■ YOUR TASK ■
All lines holding the word "docs" are to be copied from the records beneath.
Segment Start: DATA SHOWN
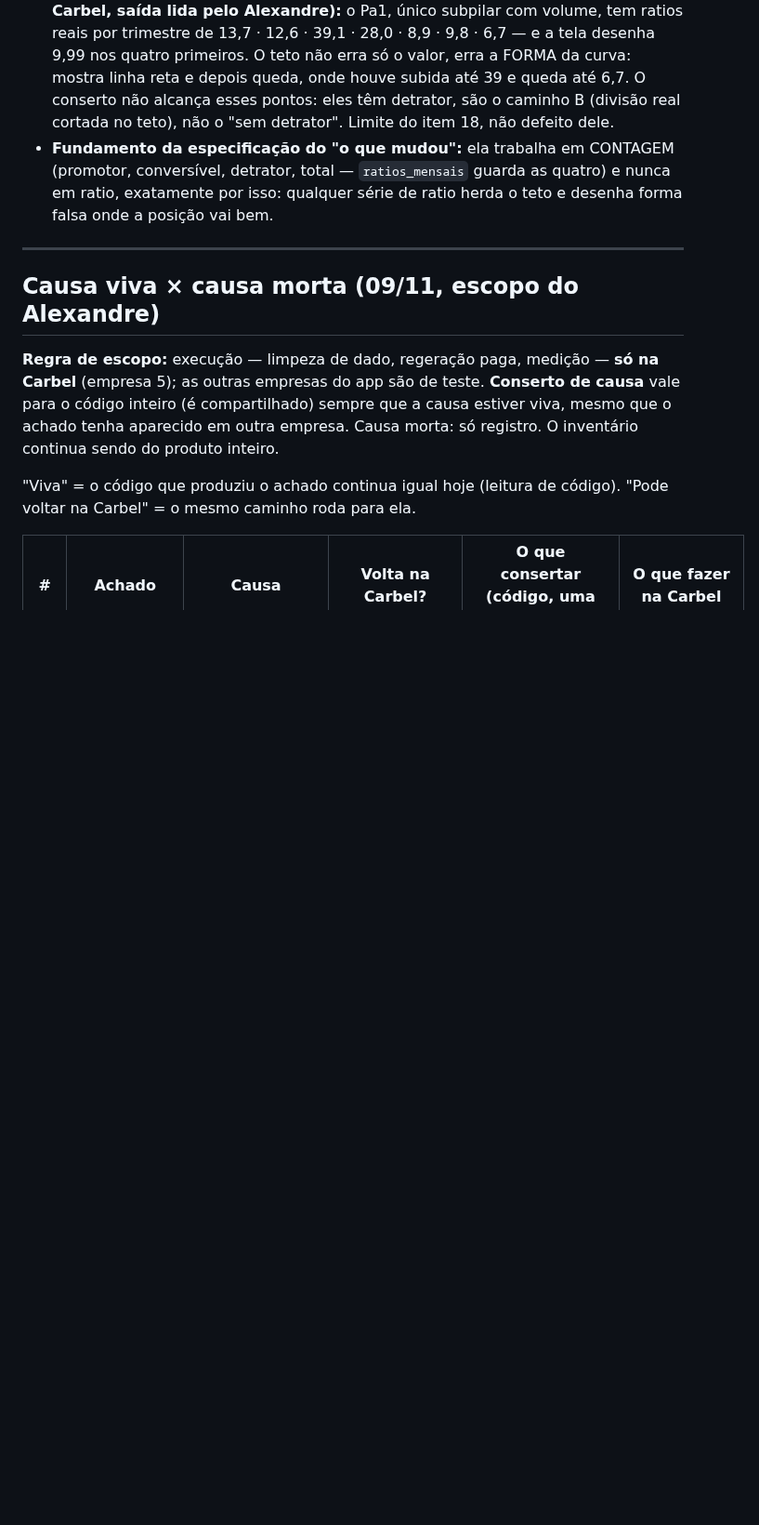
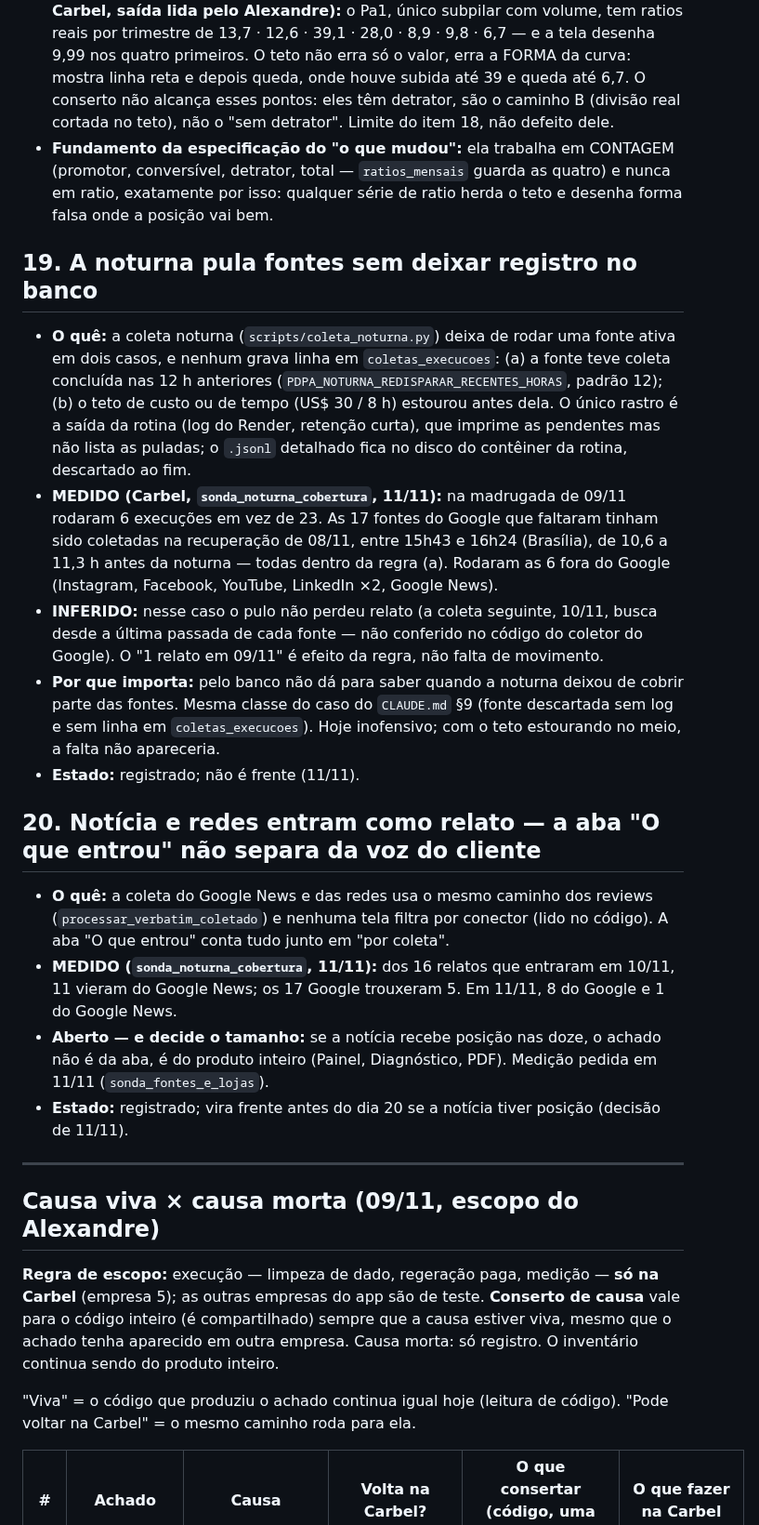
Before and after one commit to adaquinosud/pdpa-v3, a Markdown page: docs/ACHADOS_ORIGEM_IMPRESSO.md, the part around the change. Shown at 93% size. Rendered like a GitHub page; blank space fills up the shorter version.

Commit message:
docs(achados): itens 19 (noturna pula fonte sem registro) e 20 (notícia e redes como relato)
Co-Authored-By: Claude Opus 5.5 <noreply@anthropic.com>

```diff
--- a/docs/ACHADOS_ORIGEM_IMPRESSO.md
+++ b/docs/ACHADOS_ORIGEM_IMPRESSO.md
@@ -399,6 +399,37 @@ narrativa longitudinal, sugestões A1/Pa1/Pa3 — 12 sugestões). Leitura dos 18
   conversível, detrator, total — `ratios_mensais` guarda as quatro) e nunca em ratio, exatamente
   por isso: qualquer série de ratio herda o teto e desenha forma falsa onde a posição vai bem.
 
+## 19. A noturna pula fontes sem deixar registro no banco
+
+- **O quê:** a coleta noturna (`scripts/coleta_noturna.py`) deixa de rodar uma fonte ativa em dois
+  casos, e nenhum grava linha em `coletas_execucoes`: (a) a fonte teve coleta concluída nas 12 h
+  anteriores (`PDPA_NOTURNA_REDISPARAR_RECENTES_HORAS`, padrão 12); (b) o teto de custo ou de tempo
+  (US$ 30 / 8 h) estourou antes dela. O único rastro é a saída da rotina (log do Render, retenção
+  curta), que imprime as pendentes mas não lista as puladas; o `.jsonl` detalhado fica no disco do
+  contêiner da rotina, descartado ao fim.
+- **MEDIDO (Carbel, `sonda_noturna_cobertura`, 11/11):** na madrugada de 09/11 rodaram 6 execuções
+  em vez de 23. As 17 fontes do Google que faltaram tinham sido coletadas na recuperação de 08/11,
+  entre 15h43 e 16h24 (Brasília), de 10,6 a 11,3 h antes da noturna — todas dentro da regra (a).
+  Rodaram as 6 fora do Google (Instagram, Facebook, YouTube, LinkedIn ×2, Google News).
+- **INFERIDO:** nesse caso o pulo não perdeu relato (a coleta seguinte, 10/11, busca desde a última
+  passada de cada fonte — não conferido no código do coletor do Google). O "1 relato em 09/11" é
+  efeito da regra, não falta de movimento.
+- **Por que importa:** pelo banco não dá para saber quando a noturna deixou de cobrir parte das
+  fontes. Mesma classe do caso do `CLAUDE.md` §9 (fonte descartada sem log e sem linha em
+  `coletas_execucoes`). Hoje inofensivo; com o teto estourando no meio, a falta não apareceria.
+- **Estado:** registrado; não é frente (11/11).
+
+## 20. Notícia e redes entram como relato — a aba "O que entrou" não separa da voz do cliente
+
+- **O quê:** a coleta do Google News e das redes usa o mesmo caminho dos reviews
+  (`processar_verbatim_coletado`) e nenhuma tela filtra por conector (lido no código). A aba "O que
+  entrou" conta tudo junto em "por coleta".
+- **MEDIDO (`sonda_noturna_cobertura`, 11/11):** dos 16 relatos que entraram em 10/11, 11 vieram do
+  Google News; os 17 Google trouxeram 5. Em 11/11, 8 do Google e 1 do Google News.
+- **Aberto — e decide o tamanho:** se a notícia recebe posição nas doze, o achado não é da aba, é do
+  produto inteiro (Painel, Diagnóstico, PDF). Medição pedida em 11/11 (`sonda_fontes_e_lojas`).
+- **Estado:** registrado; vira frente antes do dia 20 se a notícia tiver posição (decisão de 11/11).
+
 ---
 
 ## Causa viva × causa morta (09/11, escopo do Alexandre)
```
Segment End: DATA SHOWN
Segment Start: DATA SHOWN
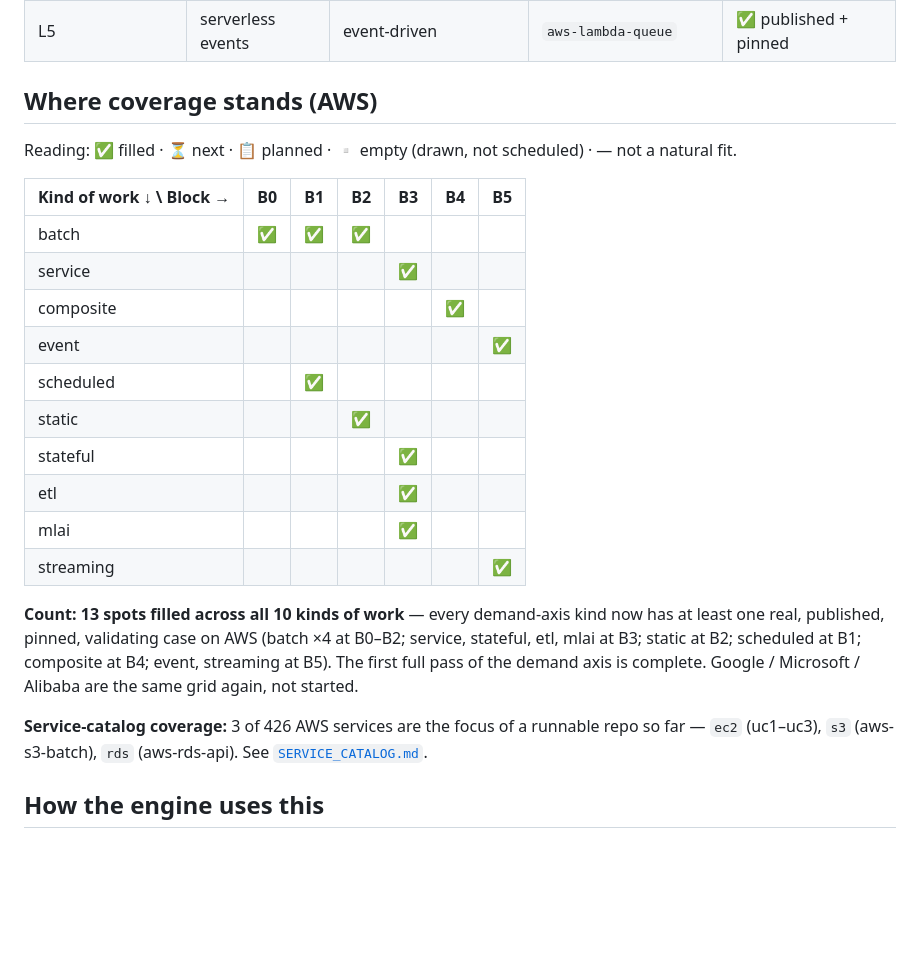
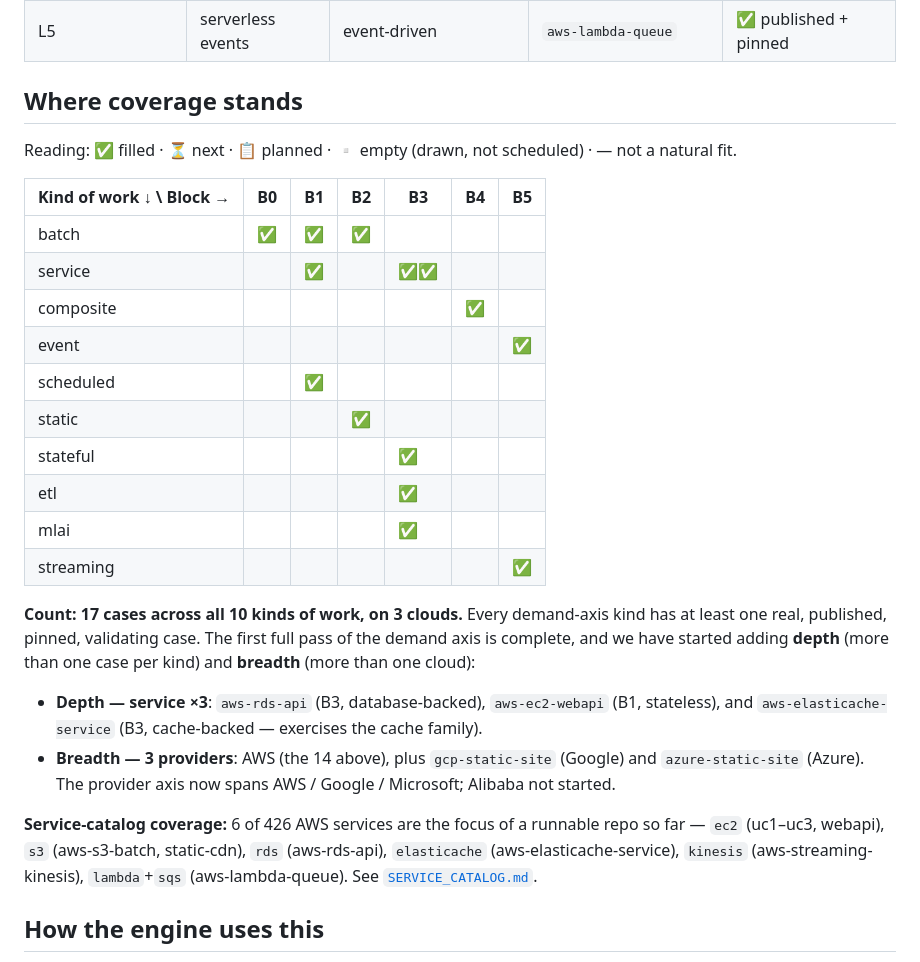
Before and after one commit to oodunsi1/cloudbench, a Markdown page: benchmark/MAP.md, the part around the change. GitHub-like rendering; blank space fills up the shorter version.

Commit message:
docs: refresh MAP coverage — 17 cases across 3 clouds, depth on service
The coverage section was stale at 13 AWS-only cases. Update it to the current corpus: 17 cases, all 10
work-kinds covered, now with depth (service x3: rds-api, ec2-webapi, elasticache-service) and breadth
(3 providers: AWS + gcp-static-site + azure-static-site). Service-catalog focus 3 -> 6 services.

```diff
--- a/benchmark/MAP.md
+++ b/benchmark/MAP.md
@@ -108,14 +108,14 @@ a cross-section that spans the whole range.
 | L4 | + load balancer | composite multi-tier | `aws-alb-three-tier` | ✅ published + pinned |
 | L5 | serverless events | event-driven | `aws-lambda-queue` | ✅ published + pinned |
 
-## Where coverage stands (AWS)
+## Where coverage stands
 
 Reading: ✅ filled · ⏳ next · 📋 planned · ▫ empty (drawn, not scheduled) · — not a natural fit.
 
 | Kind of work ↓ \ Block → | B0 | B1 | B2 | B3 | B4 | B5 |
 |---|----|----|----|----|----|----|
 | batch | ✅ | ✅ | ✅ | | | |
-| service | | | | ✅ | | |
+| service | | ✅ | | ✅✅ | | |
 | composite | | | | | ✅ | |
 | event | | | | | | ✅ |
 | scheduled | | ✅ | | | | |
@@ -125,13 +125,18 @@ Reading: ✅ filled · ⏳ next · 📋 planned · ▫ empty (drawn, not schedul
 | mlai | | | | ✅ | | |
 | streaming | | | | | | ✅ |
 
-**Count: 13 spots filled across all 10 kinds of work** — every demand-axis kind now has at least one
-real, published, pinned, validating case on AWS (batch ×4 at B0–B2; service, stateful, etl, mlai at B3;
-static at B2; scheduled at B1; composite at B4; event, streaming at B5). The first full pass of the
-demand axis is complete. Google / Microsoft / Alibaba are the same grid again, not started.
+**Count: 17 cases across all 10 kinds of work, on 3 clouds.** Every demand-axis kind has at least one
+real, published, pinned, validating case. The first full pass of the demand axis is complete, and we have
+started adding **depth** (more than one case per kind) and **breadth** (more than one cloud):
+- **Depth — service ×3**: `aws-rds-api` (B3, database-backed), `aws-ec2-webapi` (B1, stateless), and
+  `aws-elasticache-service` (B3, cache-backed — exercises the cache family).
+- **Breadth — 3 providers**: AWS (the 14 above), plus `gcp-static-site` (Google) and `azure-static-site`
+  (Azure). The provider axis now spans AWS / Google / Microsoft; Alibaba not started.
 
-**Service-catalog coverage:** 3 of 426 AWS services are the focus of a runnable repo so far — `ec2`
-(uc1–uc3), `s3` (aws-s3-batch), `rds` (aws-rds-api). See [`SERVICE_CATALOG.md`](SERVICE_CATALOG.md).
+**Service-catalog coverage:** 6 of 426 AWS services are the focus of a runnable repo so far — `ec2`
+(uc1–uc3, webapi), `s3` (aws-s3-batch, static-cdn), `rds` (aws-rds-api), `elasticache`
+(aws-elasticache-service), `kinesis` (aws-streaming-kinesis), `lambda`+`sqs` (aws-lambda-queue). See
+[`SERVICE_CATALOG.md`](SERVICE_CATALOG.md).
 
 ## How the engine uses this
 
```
Segment End: DATA SHOWN
■ RESPONSE TO THIS TASK ■
Before and after one commit to adaquinosud/pdpa-v3, a Markdown page: docs/ACHADOS_ORIGEM_IMPRESSO.md, the part around the change. Shown at 93% size. Rendered like a GitHub page; blank space fills up the shorter version.
docs(achados): itens 19 (noturna pula fonte sem registro) e 20 (notícia e redes como relato)
--- a/docs/ACHADOS_ORIGEM_IMPRESSO.md
+++ b/docs/ACHADOS_ORIGEM_IMPRESSO.md
docs: refresh MAP coverage — 17 cases across 3 clouds, depth on service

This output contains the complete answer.